It’s antimicrobial, highly malleable and entirely recyclable, and Chilean scientists and engineers are applying it to everything from fish traps to hospitals. 

Not content with being the world’s largest producer of copper, Chile is leading the charge to develop innovative uses for the versatile metal, adding value to its most lucrative export item.
“Copper is not only valuable as a conductor in electrical circuits, it also has other attributes: its high malleability, bactericidal properties and infinite capacity for recycling, among other characteristics,” said Jennyfer Salvo, director of communications at the Fundación Imagen de Chile.
“All of this makes the red metal a key material for future changes to modern life, and our country is leading this innovation at a world level.”
And those changes could touch on everything from socks and jocks to emergency wards.
Over the last few years Chile’s Codelco – the biggest copper producing company in the world – has invested more than US$10 million into its research and innovation subsidiary, INCuBA, charged with designing new applications for copper that exploit its unique attributes.
One of its first success stories was copper socks.
“INCuBA has established an alliance with Textil Copper Andino, who have developed and patented a polymer with biocidal properties, which is transformed primarily into yarn for textile and nonwoven fabric.

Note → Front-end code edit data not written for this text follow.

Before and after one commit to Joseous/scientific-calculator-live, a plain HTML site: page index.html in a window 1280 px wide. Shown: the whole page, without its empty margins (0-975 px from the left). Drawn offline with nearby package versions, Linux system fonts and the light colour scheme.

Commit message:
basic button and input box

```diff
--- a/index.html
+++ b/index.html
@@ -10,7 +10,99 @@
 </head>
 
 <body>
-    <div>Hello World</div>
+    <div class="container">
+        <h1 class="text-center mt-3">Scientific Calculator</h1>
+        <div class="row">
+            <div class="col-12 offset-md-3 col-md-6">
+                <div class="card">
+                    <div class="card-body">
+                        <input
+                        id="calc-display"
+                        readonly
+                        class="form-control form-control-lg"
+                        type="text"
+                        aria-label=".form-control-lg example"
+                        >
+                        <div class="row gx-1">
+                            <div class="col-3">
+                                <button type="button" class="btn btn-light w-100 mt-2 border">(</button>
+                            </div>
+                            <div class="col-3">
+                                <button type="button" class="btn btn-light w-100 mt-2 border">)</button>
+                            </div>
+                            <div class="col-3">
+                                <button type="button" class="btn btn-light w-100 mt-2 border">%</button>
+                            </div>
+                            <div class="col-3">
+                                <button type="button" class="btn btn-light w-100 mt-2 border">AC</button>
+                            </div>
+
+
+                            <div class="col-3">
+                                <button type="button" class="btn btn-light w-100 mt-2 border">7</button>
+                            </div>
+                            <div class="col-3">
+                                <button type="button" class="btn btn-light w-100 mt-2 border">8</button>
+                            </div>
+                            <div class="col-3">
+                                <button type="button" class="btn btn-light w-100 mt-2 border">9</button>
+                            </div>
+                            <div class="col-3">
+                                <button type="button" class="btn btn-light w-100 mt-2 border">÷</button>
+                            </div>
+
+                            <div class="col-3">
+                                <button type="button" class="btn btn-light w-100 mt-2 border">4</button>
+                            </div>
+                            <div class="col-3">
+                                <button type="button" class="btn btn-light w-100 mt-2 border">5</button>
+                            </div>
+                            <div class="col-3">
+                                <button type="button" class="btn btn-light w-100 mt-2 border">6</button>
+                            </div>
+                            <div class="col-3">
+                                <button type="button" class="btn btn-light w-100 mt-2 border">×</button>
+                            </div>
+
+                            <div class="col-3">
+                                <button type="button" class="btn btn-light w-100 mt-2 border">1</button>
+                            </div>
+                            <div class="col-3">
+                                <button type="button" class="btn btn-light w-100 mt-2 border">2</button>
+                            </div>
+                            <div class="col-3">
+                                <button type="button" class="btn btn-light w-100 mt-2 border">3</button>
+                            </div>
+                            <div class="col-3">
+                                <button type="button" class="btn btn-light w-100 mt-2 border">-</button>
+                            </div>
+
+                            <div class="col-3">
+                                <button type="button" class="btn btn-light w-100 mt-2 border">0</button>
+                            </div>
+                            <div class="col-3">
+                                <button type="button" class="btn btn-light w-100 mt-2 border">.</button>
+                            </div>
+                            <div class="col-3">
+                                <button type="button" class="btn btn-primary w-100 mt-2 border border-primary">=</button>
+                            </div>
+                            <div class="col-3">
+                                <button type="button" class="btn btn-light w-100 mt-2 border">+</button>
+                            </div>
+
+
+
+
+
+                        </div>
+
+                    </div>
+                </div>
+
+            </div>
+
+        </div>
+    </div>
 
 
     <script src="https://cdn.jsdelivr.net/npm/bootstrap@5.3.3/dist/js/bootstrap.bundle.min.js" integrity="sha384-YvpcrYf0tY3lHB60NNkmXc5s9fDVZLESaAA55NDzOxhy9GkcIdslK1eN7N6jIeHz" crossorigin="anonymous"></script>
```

This allows the elimination of fungi, bacteria, viruses and mites that come in contact with the surface,” said Julio Rojas, deputy manager of market development at Codelco.
Or more simply, the sock stays cleaner, and smells less than non-copper varieties.
With the success of its sock line the company is now developing bed linens, towels and clothing, and other textile products.
But it’s not just fabrics – INCuBA is working in fields as diverse as aquaculture, energy and public health.
Through EcoSea, for example, the copper company has designed copper cages for the country’s booming salmon industry, which create a habitat free of parasites and pathogens. Not only does this benefit the fish and consumers, it’s a win for the environment, as it means that chemicals controls aren’t required.
To read about how copper is being used to save lives in Chilean hospitals, click here.